High prices for grains also leads to increasing interest in cropland in Uruguay. Grains with high prices are soybeans, wheat and canola and these are cultivated in Uruguay. Most farmers carry out double cropping which means a summer crop followed by a winter crop on the same plot. Mind you, that Uruguayan authorities require a soil management plan for 4 years in order to avoid soil degradation and erosion.
The map shows the region with most of Uruguay´s crop cultivation. Soriano, Rio Negro and Colonia are clearly the regions with most of the grain production. This is due to the high soil productivity in these places. In these regions, you will proportionately find most soils types 10 and 11. In Colonia, crop fields tend to be smaller and in Rio Negro and Soriano there are more options for large scale farming. The dominance of grain farming in these regions is further enhanced by the presence of the grain port in Nueva Palmira and the availability of contractors and farm management companies.

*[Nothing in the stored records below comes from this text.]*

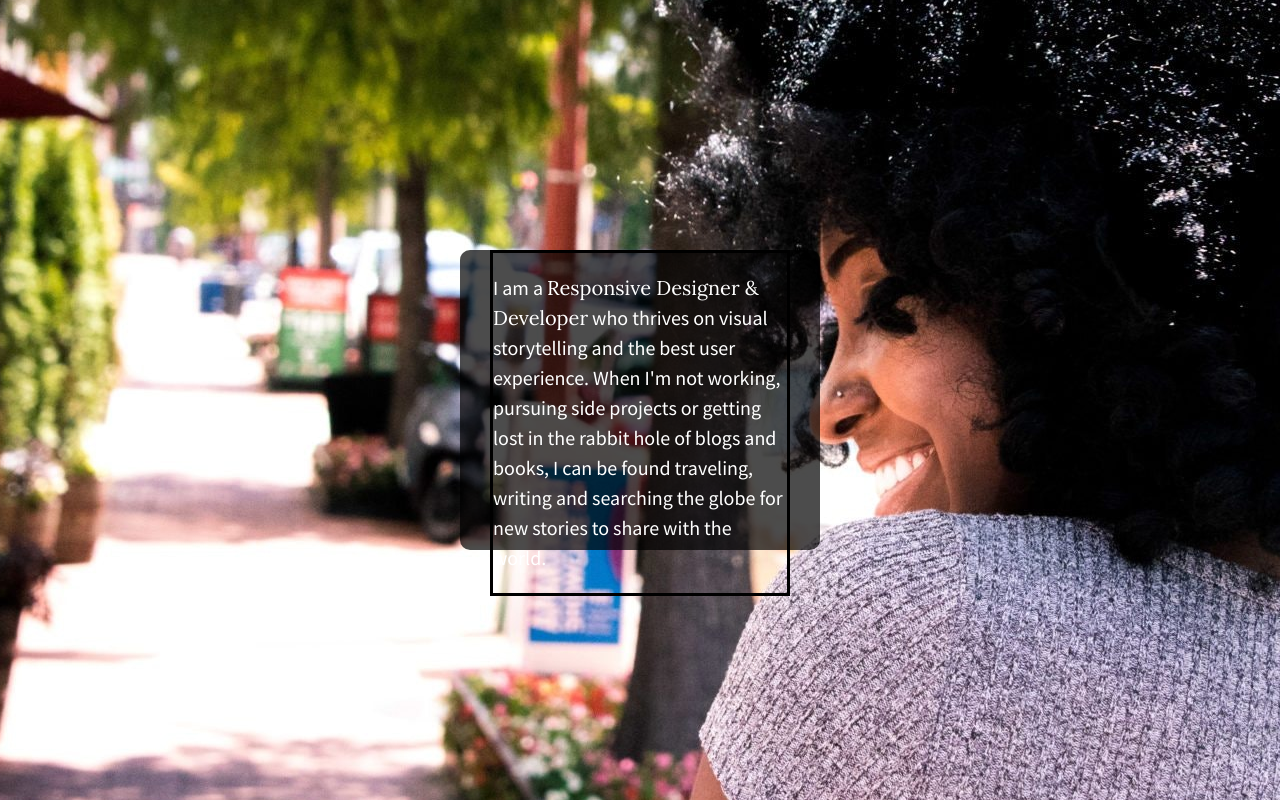
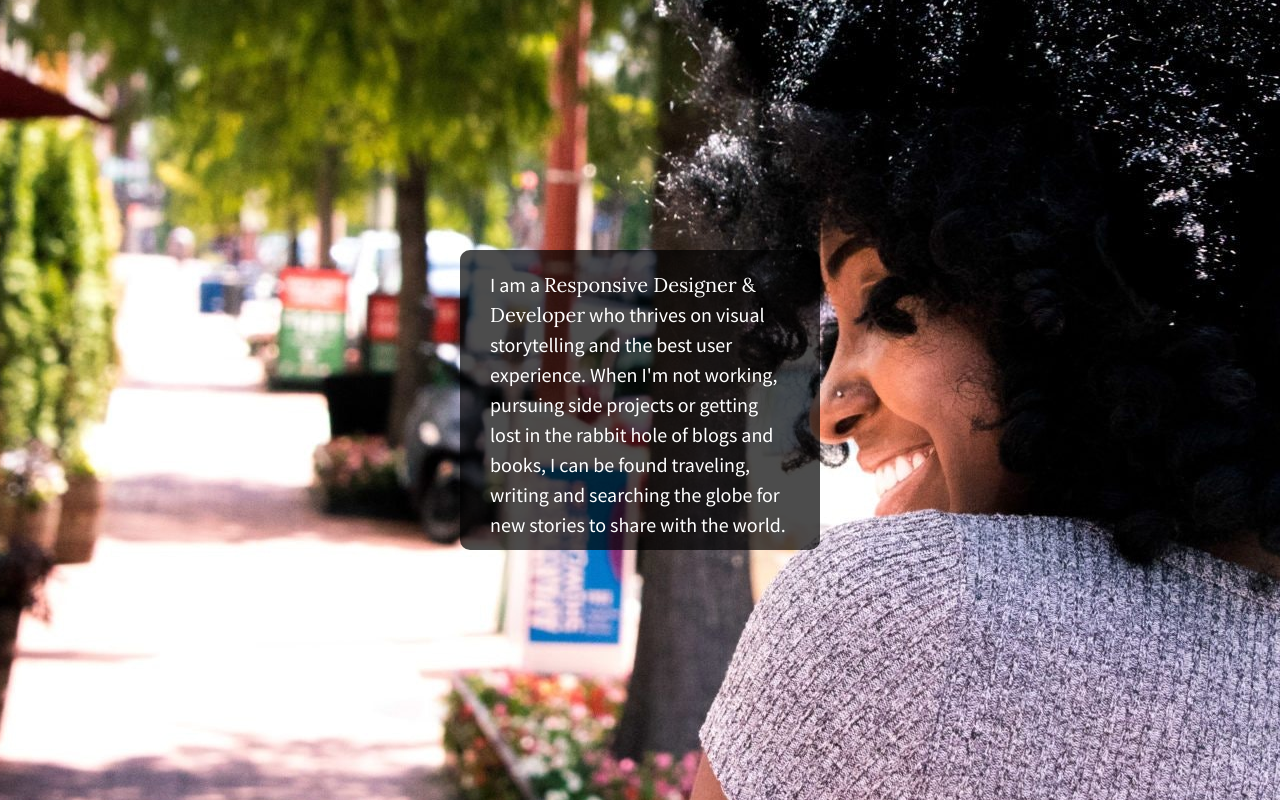
Before and after one commit to nmunoz0923/flexbox_finalsite, a plain HTML site: page index.html in a window 1280 px wide. Drawn offline with nearby package versions, Linux system fonts and the light colour scheme.

Commit message:
removed div

```diff
--- a/index.html
+++ b/index.html
@@ -25,9 +25,7 @@
 
         <section class="wrapper">
             <div id="content">
-                <div id="color">
                 <p>I am a <span>Responsive Designer & Developer</span> who thrives on visual storytelling and the best user experience. When I'm not working, pursuing side projects or getting lost in the rabbit hole of blogs and books, I can be found traveling, writing and searching the globe for new stories to share with the world.</p>
-                </div>
             </div>
         </section>
 
```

In the north, one can find soybean cultivation as well. In departments like Treinta y Tres, Cerro Largo and Rocha, this is often done in combination with rice cultivation. Mind you, that rice is being irrigated (gravity) and soybeans are not.
The departments San José, Durazno and Flores have very good grain farm potential as well, often in combination with cattle breeding. Whereas the premium regions have a % arable land close to 80% in the region center and south of Uruguay this proportion will be close to 60%. The grain port in Montevideo is relatively new and a good alternative for the grain port in Nueva Palmira. A bit surprising not to see Canelones among the grain producing regions. There are also some good grain farms in this area.